Segment Start: Working data
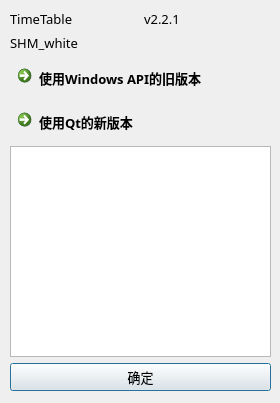
Old version of the form TimeTable-Qt/about.ui in the repository SHM-white/TimeTable-Qt.
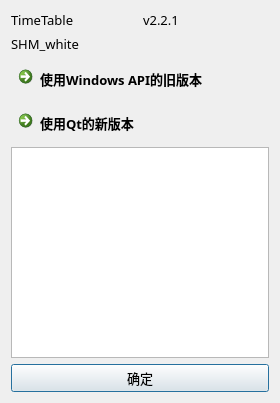
New version of the form. Icons and pictures are not drawn.

Diff of the .ui file:
```diff
--- a/TimeTable-Qt/about.ui
+++ b/TimeTable-Qt/about.ui
@@ -38,15 +38,8 @@
   <property name="sizeGripEnabled">
    <bool>false</bool>
   </property>
-  <widget class="QWidget" name="layoutWidget">
-   <property name="geometry">
-    <rect>
-     <x>10</x>
-     <y>10</y>
-     <width>261</width>
-     <height>381</height>
-    </rect>
-   </property>
+  <layout class="QHBoxLayout" name="horizontalLayout_2">
+   <item>
    <layout class="QVBoxLayout" name="verticalLayout_2">
     <item>
      <layout class="QHBoxLayout" name="horizontalLayout">
@@ -105,7 +98,8 @@
      </widget>
     </item>
    </layout>
-  </widget>
+   </item>
+  </layout>
  </widget>
  <resources>
   <include location="TimeTableQt.qrc"/>
```
Lines whose indentation alone changed are shown as unchanged.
Segment End: Working data
What you should do: Each line of the data that holds "about" should be copied.

Exercise output:
Old version of the form TimeTable-Qt/about.ui in the repository SHM-white/TimeTable-Qt.
--- a/TimeTable-Qt/about.ui
+++ b/TimeTable-Qt/about.ui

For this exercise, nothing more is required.